A bill has been introduced to add more teeth to the Minnesota Structured Settlement Protection Act, including unprecedented provisions that address conduct of structured settlement factoring companies' and their representatives, that have been observed in Minnesota and across the USA.
The new bill follows the Minneapolis Star Tribune's blistering multi-part expose of the structured settlement factoring industry and its impact on Minnesotans published in the Fall of 2021.
549.30 Sec 2 MN Stat 2020
Assignee means a person acquiring or proposing to acquire structured settlement payment rights from a transferor.
Sec 6 Subd. 19 "Transferee is a person acquiring or proposing to acquire structured settlement payment rights"

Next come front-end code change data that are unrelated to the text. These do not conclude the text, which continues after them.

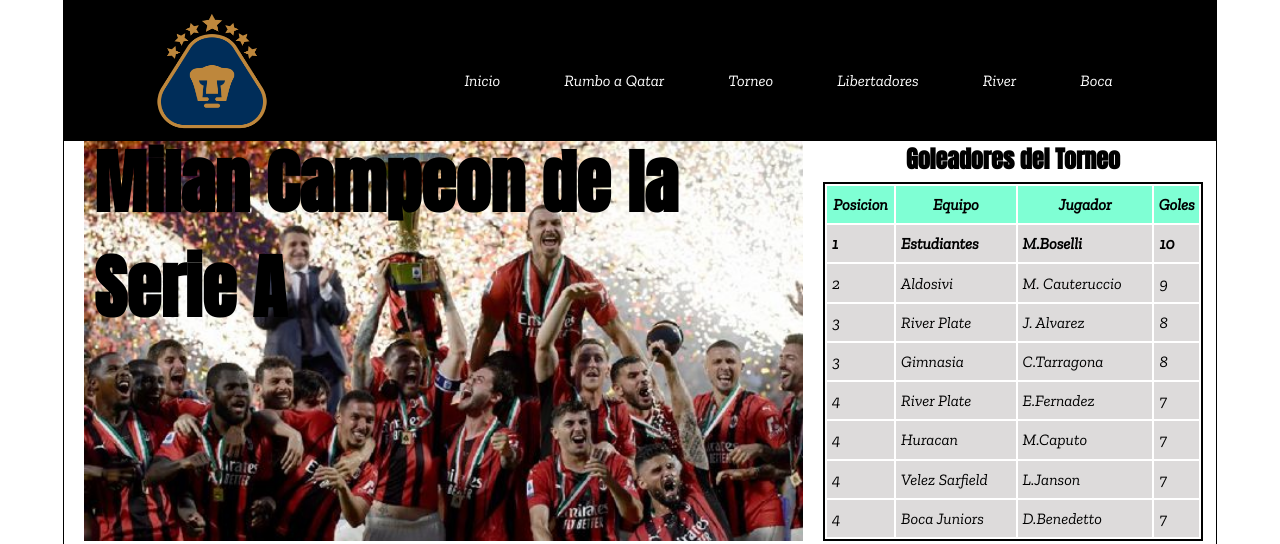
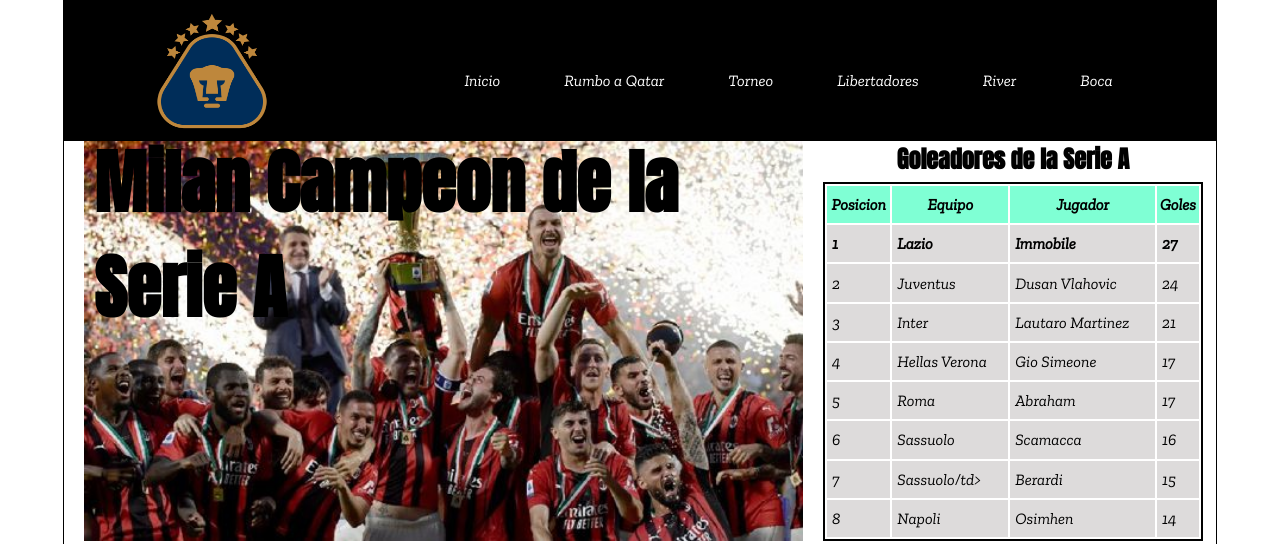
Before and after one commit to DavidEzequielTejeda/Proyecto-final, a plain HTML site: page index.html in a window 1280 px wide. Shown: the top 544 px of the page. Drawn offline with nearby package versions, Linux system fonts and the light colour scheme.

Commit message:
segundo commit

```diff
--- a/index.html
+++ b/index.html
@@ -51,7 +51,7 @@
         />
         <!----------------------------------------------------------------GOLEADORES------------------------------------------------------------->
         <aside class="goleadores">
-          <h2>Goleadores del Torneo</h2>
+          <h2>Goleadores de la Serie A</h2>
           <table>
             <tr>
               <th>Posicion</th>
@@ -61,50 +61,50 @@
             </tr>
             <tr>
               <td><b>1</b></td>
-              <td><b>Estudiantes</b></td>
-              <td><b>M.Boselli</b></td>
-              <td><b>10</b></td>
+              <td><b>Lazio</b></td>
+              <td><b>Immobile</b></td>
+              <td><b>27</b></td>
             </tr>
             <tr>
               <td>2</td>
-              <td>Aldosivi</td>
-              <td>M. Cauteruccio</td>
-              <td>9</td>
+              <td>Juventus</td>
+              <td>Dusan Vlahovic</td>
+              <td>24</td>
             </tr>
             <tr>
               <td>3</td>
-              <td>River Plate</td>
-              <td>J. Alvarez</td>
-              <td>8</td>
-            </tr>
-            <tr>
-              <td>3</td>
-              <td>Gimnasia</td>
-              <td>C.Tarragona</td>
-              <td>8</td>
+              <td>Inter</td>
+              <td>Lautaro Martinez</td>
+              <td>21</td>
             </tr>
             <tr>
               <td>4</td>
-              <td>River Plate</td>
-              <td>E.Fernadez</td>
-              <td>7</td>
+              <td>Hellas Verona</td>
+              <td>Gio Simeone</td>
+              <td>17</td>
             </tr>
             <tr>
-              <td>4</td>
-              <td>Huracan</td>
-              <td>M.Caputo</td>
-              <td>7</td>
+              <td>5</td>
+              <td>Roma</td>
+              <td>Abraham</td>
+              <td>17</td>
             </tr>
             <tr>
-              <td>4</td>
-              <td>Velez Sarfield</td>
-              <td>L.Janson</td>
+              <td>6</td>
+              <td>Sassuolo</td>
+              <td>Scamacca</td>
+              <td>16</td>
+            </tr>
+            <tr>
               <td>7</td>
+              <td>Sassuolo/td>
+              <td>Berardi</td>
+              <td>15</td>
             </tr>
-            <td>4</td>
-            <td>Boca Juniors</td>
-            <td>D.Benedetto</td>
-            <td>7</td>
+            <td>8</td>
+            <td>Napoli</td>
+            <td>Osimhen</td>
+            <td>14</td>
           </tr>
           </table>
         </aside>
```
Also changed, not shown: pages/torneo.html (+59 -0 lines).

It would seem that there is yet another reason for there being no legitimacy to any company marketing structured settlement payment rights to Minnesota investors as annuities.
Sec 3 MN Stat 2020
Adds effective equivalent annual interest rate requirement requiring a showing of the annualized rate of interest on the net advance, calculated by treating then transferred structured settlement payments as if they were installment payments on a loan, with each payment applied forts to accrued unpaid interest and then to principal.
My Comment: This is a standard requirement in many states' structured settlement structured settlement protection statutes.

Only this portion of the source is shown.